"Adnan only wanted to sign for Manchester United and that's the truth. There was loads of competition - there is all the time - and the boy and his family deserve full credit for the fact that they just wanted to come to Manchester United. It was a real coup for the Academy."
Januzaj moved to Manchester in March 2011, only to find his patience immediately tested by bureaucratic issues. "I had to wait for the paperwork to come through on the transfer," he said. "It was just a case of training hard, even though I wasn't playing, and just thinking: I don't know but maybe tomorrow it will come through'. So I was just hoping to do my best."
Starved of action for the remainder of the 2010/11 campaign and the start of the following season, Adnan finally made his bow for Paul McGuinness' U18s in October 2011 and operated impressively as either a striker or support striker. His steady form was cruelly curtailed after just 11 outings, however, by a serious knee injury.
"I had never had an injury before and that was the first one," recalled the teenager, whose rehabilitation included a spell at Nike HQ in Portland. "You learn a lot when you are injured. The gym helps as well because you are getting stronger and doing different things that are all parts of football. So it was actually a good experience even if I hope not to be injured again! After that, I came back and wanted to show the coaches what I could do."
While it was U21s manager Warren Joyce who was given the most sustained contact with Januzaj during his six-month battle for fitness, Sir Alex Ferguson also keenly monitored the youngster's recovery. Just six days after making his second-string debut against Accrington Stanley in August 2012's Lancashire Senior Cup final, Januzaj travelled with Ferguson's senior squad to a pre-season friendly at Aberdeen.
Although the travelling party comprised a mish-mash of current and former players, his 45-minute cameo demonstrated an invaluable maturity and confidence.
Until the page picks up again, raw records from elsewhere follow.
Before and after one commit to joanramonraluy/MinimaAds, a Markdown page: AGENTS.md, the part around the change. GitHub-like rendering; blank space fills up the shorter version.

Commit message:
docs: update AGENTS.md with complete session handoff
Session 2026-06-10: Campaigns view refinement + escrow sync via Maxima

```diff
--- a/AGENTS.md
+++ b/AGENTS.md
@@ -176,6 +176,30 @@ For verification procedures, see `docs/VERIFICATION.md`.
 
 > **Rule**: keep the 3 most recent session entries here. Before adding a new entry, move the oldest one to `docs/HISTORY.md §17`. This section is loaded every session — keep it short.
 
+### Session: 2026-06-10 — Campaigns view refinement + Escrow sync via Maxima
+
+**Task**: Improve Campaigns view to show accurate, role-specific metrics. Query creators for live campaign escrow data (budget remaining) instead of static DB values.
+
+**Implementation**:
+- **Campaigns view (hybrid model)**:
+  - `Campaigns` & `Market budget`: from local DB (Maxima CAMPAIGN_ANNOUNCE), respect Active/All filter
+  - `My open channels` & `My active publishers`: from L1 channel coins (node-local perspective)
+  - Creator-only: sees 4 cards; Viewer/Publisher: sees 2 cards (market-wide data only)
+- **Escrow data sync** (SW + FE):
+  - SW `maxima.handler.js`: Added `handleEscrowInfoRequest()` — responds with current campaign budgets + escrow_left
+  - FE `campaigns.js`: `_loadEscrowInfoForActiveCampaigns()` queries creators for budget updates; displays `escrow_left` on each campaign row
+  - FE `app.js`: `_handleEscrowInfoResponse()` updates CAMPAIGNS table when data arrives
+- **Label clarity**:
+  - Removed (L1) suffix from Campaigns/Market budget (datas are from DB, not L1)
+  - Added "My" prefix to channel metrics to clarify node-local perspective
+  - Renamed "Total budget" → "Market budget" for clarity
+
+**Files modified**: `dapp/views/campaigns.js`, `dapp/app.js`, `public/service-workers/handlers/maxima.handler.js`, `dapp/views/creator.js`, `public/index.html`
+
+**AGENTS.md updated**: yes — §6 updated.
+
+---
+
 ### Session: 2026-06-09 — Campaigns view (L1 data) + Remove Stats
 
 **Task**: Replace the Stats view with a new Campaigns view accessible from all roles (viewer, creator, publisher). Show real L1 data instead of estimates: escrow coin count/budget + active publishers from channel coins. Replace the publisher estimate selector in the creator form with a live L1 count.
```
Quinton Fortune, one of his team-mates at Pittodrie, insists that even then, the youngster's card had been marked. "Everyone knew that he was special," said the South African. "Adnan was making so much progress and when he went to train with the first team, the